Read more: What Is a Dangerous Cholesterol Level?
The Lowdown on High Cholesterol
There are a number of potential causes of high cholesterol. A brief spike in cholesterol can be caused by dietary changes, weight gain, lack of exercise, manifestation of LDL receptor dysfunction or onset of other diseases, says Guy L. Mintz, MD, director of cardiovascular health and lipidology at Sandra Atlas Bass Heart Hospital in Manhasset, New York.
Other behaviors that can cause your cholesterol to spike include smoking, exposure to tobacco smoke and excess weight, according to the American Heart Association. A family history of high cholesterol can also be the culprit, but non-heart-healthy behaviors are usually to blame.
Contrary to popular belief, however, high cholesterol does not cause headaches or dizziness, says Dr. Mintz. In fact, high cholesterol does not cause any specific symptoms, according to the NIH.
That said, people with extremely high cholesterol can show certain signs, such as xanthoma (development of fatty growths beneath the skin) and corneal arcus (deposits around the outside of the cornea that look like a ring around the iris, or colored portion of the eye).
Side Effects of High Cholesterol
When a person has high cholesterol, the cholesterol can accumulate in various vascular beds, Dr. Mintz explains. As plaque from the cholesterol grows in the lining of an affected artery, a rough area forms. This condition, called atherosclerosis, can lead to the formation of a blood clot that can completely block the flow of blood within the artery, starving organs of blood and oxygen, according to the Mayo Clinic.
Potential complications stemming from this reduced blood flow, according to the Mayo Clinic, include:
- Chest pain.

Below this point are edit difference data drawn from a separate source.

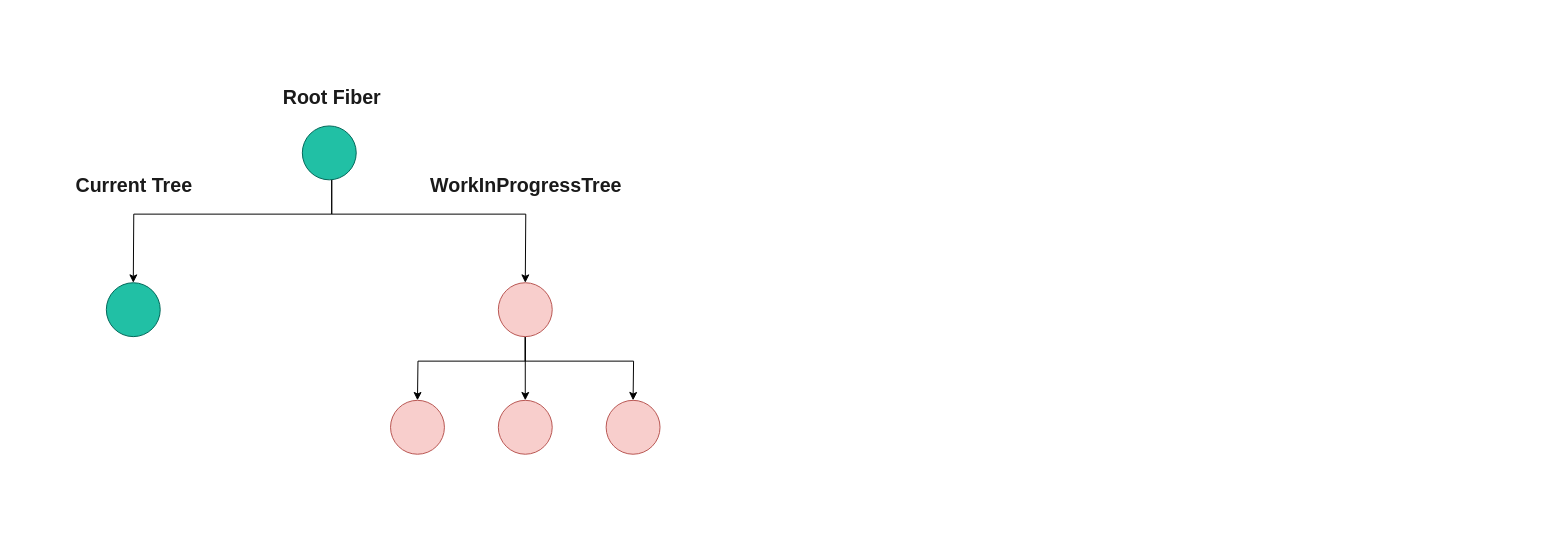
Above: fiber-flow.drawio in goodjun/drawio (draw.io), before the change. Source tidied: cells renumbered, new cells numbered last; positions are measured from the earlier drawing's top-left corner, leaving out a move shared by most shapes. Both pictures are drawn from the tidied source at 98%, with x=0, y=0 at pixel (65, 76).
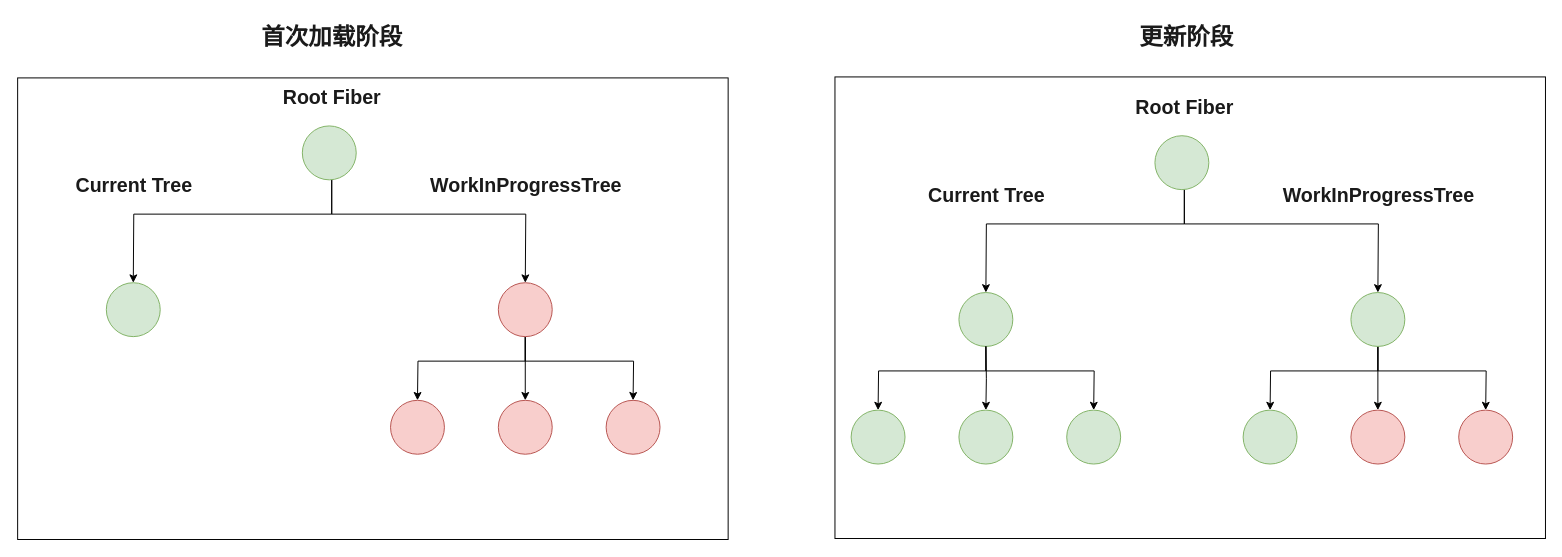
The same page after the edit.

What changed in the source:
```diff
@@
+    <mxCell id="16" style="rounded=0;whiteSpace=wrap;html=1;fontSize=20;" parent="1" vertex="1">
+      <mxGeometry x="-48.5" y="1" width="725" height="471" as="geometry" />
+    </mxCell>
+    <mxCell id="17" style="rounded=0;whiteSpace=wrap;html=1;fontSize=20;" parent="1" vertex="1">
+      <mxGeometry x="785.5" width="725" height="471" as="geometry" />
+    </mxCell>
@@
-    <mxCell id="4" style="ellipse;whiteSpace=wrap;html=1;fillColor=#21C0A5;strokeColor=#006658;fontColor=#5C5C5C;" parent="1" vertex="1">
+    <mxCell id="4" style="ellipse;whiteSpace=wrap;html=1;fillColor=#d5e8d4;strokeColor=#82b366;" parent="1" vertex="1">
       <mxGeometry x="242" y="50" width="55" height="55" as="geometry" />
     </mxCell>
-    <mxCell id="5" style="ellipse;whiteSpace=wrap;html=1;fillColor=#21C0A5;strokeColor=#006658;fontColor=#5C5C5C;" parent="1" vertex="1">
+    <mxCell id="5" style="ellipse;whiteSpace=wrap;html=1;fillColor=#d5e8d4;strokeColor=#82b366;" parent="1" vertex="1">
       <mxGeometry x="42" y="210" width="55" height="55" as="geometry" />
     </mxCell>
@@
+    <mxCell id="18" style="edgeStyle=orthogonalEdgeStyle;rounded=0;jettySize=auto;html=1;fontColor=#5C5C5C;" parent="1" edge="1" source="20" target="21">
+      <mxGeometry relative="1" as="geometry">
+        <Array as="points">
+          <mxPoint x="1142" y="150" />
+          <mxPoint x="940" y="150" />
+        </Array>
+      </mxGeometry>
+    </mxCell>
+    <mxCell id="19" style="edgeStyle=orthogonalEdgeStyle;rounded=0;jettySize=auto;html=1;fontColor=#5C5C5C;" parent="1" edge="1" source="20" target="25">
+      <mxGeometry relative="1" as="geometry">
+        <Array as="points">
+          <mxPoint x="1142" y="150" />
+          <mxPoint x="1340" y="150" />
+        </Array>
+      </mxGeometry>
+    </mxCell>
+    <mxCell id="20" style="ellipse;whiteSpace=wrap;html=1;fillColor=#d5e8d4;strokeColor=#82b366;" parent="1" vertex="1">
+      <mxGeometry x="1112" y="60" width="55" height="55" as="geometry" />
+    </mxCell>
+    <mxCell id="21" style="ellipse;whiteSpace=wrap;html=1;fillColor=#d5e8d4;strokeColor=#82b366;" parent="1" vertex="1">
+      <mxGeometry x="912" y="220" width="55" height="55" as="geometry" />
+    </mxCell>
+    <mxCell id="22" style="edgeStyle=orthogonalEdgeStyle;rounded=0;jettySize=auto;html=1;fontSize=20;fontColor=#5C5C5C;" parent="1" edge="1" source="25" target="27">
+      <mxGeometry relative="1" as="geometry">
+        <Array as="points">
+          <mxPoint x="1340" y="300" />
+          <mxPoint x="1230" y="300" />
+        </Array>
+      </mxGeometry>
+    </mxCell>
+    <mxCell id="23" style="edgeStyle=orthogonalEdgeStyle;rounded=0;jettySize=auto;html=1;fontSize=20;fontColor=#5C5C5C;" parent="1" edge="1" source="25" target="26">
+      <mxGeometry relative="1" as="geometry" />
+    </mxCell>
+    <mxCell id="24" style="edgeStyle=orthogonalEdgeStyle;rounded=0;jettySize=auto;html=1;fontSize=20;fontColor=#5C5C5C;" parent="1" edge="1" source="25" target="28">
+      <mxGeometry relative="1" as="geometry">
+        <Array as="points">
+          <mxPoint x="1340" y="300" />
+          <mxPoint x="1450" y="300" />
+        </Array>
+      </mxGeometry>
+    </mxCell>
+    <mxCell id="25" style="ellipse;whiteSpace=wrap;html=1;fillColor=#d5e8d4;strokeColor=#82b366;" parent="1" vertex="1">
+      <mxGeometry x="1312" y="220" width="55" height="55" as="geometry" />
+    </mxCell>
+    <mxCell id="26" style="ellipse;whiteSpace=wrap;html=1;fillColor=#f8cecc;strokeColor=#b85450;" parent="1" vertex="1">
+      <mxGeometry x="1312" y="340" width="55" height="55" as="geometry" />
+    </mxCell>
+    <mxCell id="27" style="ellipse;whiteSpace=wrap;html=1;fillColor=#d5e8d4;strokeColor=#82b366;" parent="1" vertex="1">
+      <mxGeometry x="1202" y="340" width="55" height="55" as="geometry" />
+    </mxCell>
+    <mxCell id="28" style="ellipse;whiteSpace=wrap;html=1;fillColor=#f8cecc;strokeColor=#b85450;" parent="1" vertex="1">
+      <mxGeometry x="1422" y="340" width="55" height="55" as="geometry" />
+    </mxCell>
+    <mxCell id="29" value="Root Fiber" style="text;html=1;align=center;verticalAlign=middle;fillColor=none;strokeColor=none;rounded=0;fontColor=#1A1A1A;fontSize=20;fontStyle=1;" parent="1" vertex="1">
+      <mxGeometry x="1082" y="10" width="120" height="40" as="geometry" />
+    </mxCell>
+    <mxCell id="30" value="Current Tree" style="text;html=1;align=center;verticalAlign=middle;fillColor=none;strokeColor=none;rounded=0;fontColor=#1A1A1A;fontSize=20;fontStyle=1;" parent="1" vertex="1">
+      <mxGeometry x="869.5" y="100" width="140" height="40" as="geometry" />
+    </mxCell>
+    <mxCell id="31" value="WorkInProgressTree" style="text;html=1;align=center;verticalAlign=middle;fillColor=none;strokeColor=none;rounded=0;fontColor=#1A1A1A;fontSize=20;fontStyle=1;" parent="1" vertex="1">
+      <mxGeometry x="1229.5" y="100" width="220" height="40" as="geometry" />
+    </mxCell>
+    <mxCell id="32" style="edgeStyle=orthogonalEdgeStyle;rounded=0;jettySize=auto;html=1;fontSize=20;fontColor=#5C5C5C;" parent="1" edge="1" target="36">
+      <mxGeometry relative="1" as="geometry">
+        <mxPoint x="939.5" y="275" as="sourcePoint" />
+        <Array as="points">
+          <mxPoint x="940" y="300" />
+          <mxPoint x="830" y="300" />
+        </Array>
+      </mxGeometry>
+    </mxCell>
+    <mxCell id="33" style="edgeStyle=orthogonalEdgeStyle;rounded=0;jettySize=auto;html=1;fontSize=20;fontColor=#5C5C5C;" parent="1" edge="1" target="35">
+      <mxGeometry relative="1" as="geometry">
+        <mxPoint x="939.5" y="275" as="sourcePoint" />
+      </mxGeometry>
+    </mxCell>
+    <mxCell id="34" style="edgeStyle=orthogonalEdgeStyle;rounded=0;jettySize=auto;html=1;fontSize=20;fontColor=#5C5C5C;" parent="1" edge="1" target="37">
+      <mxGeometry relative="1" as="geometry">
+        <mxPoint x="939.5" y="275" as="sourcePoint" />
+        <Array as="points">
+          <mxPoint x="940" y="300" />
+          <mxPoint x="1050" y="300" />
+        </Array>
+      </mxGeometry>
+    </mxCell>
+    <mxCell id="35" style="ellipse;whiteSpace=wrap;html=1;fillColor=#d5e8d4;strokeColor=#82b366;" parent="1" vertex="1">
+      <mxGeometry x="912" y="340" width="55" height="55" as="geometry" />
+    </mxCell>
+    <mxCell id="36" style="ellipse;whiteSpace=wrap;html=1;fillColor=#d5e8d4;strokeColor=#82b366;" parent="1" vertex="1">
+      <mxGeometry x="802" y="340" width="55" height="55" as="geometry" />
+    </mxCell>
+    <mxCell id="37" style="ellipse;whiteSpace=wrap;html=1;fillColor=#d5e8d4;strokeColor=#82b366;" parent="1" vertex="1">
+      <mxGeometry x="1022" y="340" width="55" height="55" as="geometry" />
+    </mxCell>
+    <mxCell id="38" value="首次加载阶段" style="text;html=1;align=center;verticalAlign=middle;fillColor=none;strokeColor=none;rounded=0;fontColor=#1A1A1A;fontSize=24;fontStyle=1;" parent="1" vertex="1">
+      <mxGeometry x="191" y="-61" width="162" height="41" as="geometry" />
+    </mxCell>
+    <mxCell id="39" value="更新阶段" style="text;html=1;align=center;verticalAlign=middle;fillColor=none;strokeColor=none;rounded=0;fontColor=#1A1A1A;fontSize=24;fontStyle=1;" parent="1" vertex="1">
+      <mxGeometry x="1086.5" y="-61" width="114" height="41" as="geometry" />
+    </mxCell>
```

If the arteries that deliver blood to the heart develop atherosclerosis, you may experience chest pain (angina) or other symptoms of coronary artery disease.
- Heart attack. In the event that a plaque tears, a blood clot may form and either
block blood flow at the tear site or travel down the artery and cause a
blockage elsewhere. Heart attacks are caused by such blockages, as they
interrupt blood flow to part of the heart.
A stroke may occur for similar reasons: If a blood clot blocks the flow of
blood to part of the brain, the result may be a stroke.
Treating High Cholesterol
A spike in cholesterol is not necessarily cause for great concern. However, if your blood tests consistently come back with high cholesterol levels, your doctor may diagnose you with high cholesterol and recommend that you make changes to your diet, exercise regimen and other lifestyle-related factors, says NIH. In addition, your doctor may prescribe medication to lower your blood cholesterol and keep it in check.
"Proper diet can be an effective tool, but because cholesterol buildup is multifactorial, diet alone may not be effective to achieve cholesterol goals," Dr. Mintz explains.
"Patients should engage with their physician in a conversation regarding their individualized cardiovascular risk," he says. "Based on that risk score, recommendations beyond diet and lifestyle changes, including medical therapy, for some should take place. It will take a combination of proper diet, exercise and medications for some to lower their cholesterol and in doing so lower their cardiovascular risk."
As Dr. Mintz says, "Lowering cholesterol is just one part of the formula to reduce cardiovascular events."
- Guy L. Mintz, MD, director, cardiovascular health and lipidology, Sandra Atlas Bass Heart Hospital, Manhasset, New York
- National Institutes of Health: National Heart, Lung, and Blood Institute: "High Blood Cholesterol"
- American Heart Association: "Causes of High Cholesterol"
- Mayo Clinic: "High Cholesterol"
Is this an emergency? If you are experiencing serious medical symptoms, please see the National Library of Medicine’s list of signs you need emergency medical attention or call 911.